We’ve got an educational system that doesn’t encourage it at all, any more than they encourage listening to Mozart. And you know, one of the strange things is that I don’t think that’s natural. I have a friend, the guy who wrote Equus and Amadeus, Peter Schaffer. Peter is a friend, and I heard Peter give a brilliant lecture on Shakespeare a few years ago and we had a long, wonderful conversation afterwards. Peter’s gay and he had a boyfriend who was a young officer and who never read anything. He wasn’t interested in reading.
Peter one evening said, “I’m going out and I’ll be back quite late because I’m going to the theater.” And his friend said, “Well, what are you going to go and see?” He said, “Well, it’s nothing that would interest you at all. I’d take you, but I don’t think you would be interested.” He said, “What is it?” He said, “Well, it’s a play by Shakespeare.” He’d never heard of Shakespeare. He said, “It’s a new production of Hamlet and I want to see it.” “Well,” he said, “I’d like to go and see it if it interests you that much.” So he got him a ticket and he went along. And this guy who had never been to a play, never read anything like it, gets through the first scene of Hamlet on the battlements with the ghost, and the ghost gets into the banquet scene afterwards, and he turns and grabs Peter by the shoulders and says, “Does anyone know about this play?” he said.

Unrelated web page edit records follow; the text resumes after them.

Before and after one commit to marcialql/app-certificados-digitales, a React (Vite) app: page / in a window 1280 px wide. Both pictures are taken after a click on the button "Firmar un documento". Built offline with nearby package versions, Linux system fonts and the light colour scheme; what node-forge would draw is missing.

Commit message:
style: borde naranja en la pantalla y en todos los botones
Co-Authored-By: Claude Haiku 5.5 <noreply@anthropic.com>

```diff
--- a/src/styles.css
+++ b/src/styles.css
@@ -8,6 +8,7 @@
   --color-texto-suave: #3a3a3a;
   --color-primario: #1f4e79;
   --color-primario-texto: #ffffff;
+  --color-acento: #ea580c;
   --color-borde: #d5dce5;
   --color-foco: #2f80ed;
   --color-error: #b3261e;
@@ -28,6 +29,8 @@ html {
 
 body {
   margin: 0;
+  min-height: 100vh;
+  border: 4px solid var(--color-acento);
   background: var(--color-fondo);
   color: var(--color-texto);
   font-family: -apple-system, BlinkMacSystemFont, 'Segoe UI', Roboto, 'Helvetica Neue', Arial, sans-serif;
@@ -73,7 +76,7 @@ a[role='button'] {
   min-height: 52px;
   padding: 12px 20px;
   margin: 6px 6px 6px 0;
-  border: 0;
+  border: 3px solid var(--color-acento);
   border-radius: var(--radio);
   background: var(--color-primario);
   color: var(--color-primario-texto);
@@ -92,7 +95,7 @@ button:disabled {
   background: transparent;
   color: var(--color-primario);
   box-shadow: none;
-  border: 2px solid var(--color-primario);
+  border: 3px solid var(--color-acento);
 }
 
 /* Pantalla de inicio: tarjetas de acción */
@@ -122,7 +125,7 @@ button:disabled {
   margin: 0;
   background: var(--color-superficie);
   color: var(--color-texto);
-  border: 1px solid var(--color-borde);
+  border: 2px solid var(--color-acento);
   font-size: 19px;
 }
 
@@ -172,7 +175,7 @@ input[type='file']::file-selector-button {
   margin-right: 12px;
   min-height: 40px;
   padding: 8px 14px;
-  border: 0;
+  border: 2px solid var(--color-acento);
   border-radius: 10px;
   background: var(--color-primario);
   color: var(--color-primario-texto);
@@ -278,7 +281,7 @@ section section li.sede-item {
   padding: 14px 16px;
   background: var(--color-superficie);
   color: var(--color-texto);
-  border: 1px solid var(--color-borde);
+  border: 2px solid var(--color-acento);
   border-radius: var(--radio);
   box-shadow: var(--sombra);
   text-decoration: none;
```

He thought it was the most exciting thing he had ever seen, that first scene, the battle scene. I’ve seen kids sit up in that Shakespeare in Love movie, which I didn’t like very much, but Gwyneth Paltrow doing Juliet, and these kids put down their popcorn and sit up on the edge of their seats. They never heard anything like this. It’s not so strange. They hear it. It’s too bad that it’s neglected, because it’s a whole dimension to their life that they are not getting.
The arts are neglected in the school system these days, as if they’re some kind of luxury.

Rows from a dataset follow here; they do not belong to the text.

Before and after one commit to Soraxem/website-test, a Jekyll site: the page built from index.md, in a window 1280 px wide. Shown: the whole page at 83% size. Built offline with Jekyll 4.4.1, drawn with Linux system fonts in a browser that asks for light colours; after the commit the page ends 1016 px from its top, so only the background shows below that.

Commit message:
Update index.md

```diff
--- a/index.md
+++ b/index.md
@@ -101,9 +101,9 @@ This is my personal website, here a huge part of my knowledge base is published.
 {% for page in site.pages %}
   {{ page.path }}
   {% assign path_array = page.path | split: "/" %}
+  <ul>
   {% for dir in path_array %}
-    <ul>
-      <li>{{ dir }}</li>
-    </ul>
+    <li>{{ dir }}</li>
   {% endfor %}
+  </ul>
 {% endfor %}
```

W.S. Merwin: Yes. I think they’ve always been essential to us.
When we talk about the extinction of species, I think the endangered species of the arts and of language and all these things are related. I don’t think there is any doubt about that. I think poetry goes back to the invention of language itself. I think one of the big differences between poetry and prose is that prose is about something, it’s got a subject and the subject comes first and it’s dealing with the subject. But poetry is something else, and we don’t know what it is (that) comes first. Prose is about something, but poetry is about what can’t be said. Why do people turn to poetry when all of a sudden the Twin Towers get hit, or when their marriage breaks up, or when the person they love most in the world drops dead in the same room? Because they can’t say it. They can’t say it at all, and they want something that addresses what can’t be said. I think that’s the big difference between poetry and prose. All the arts, in a way, are doing that, they are talking about, “Dove sono? (Where are they?)” What’s that? She can’t say it, can she? Where are they? Where are they? What has happened to those days?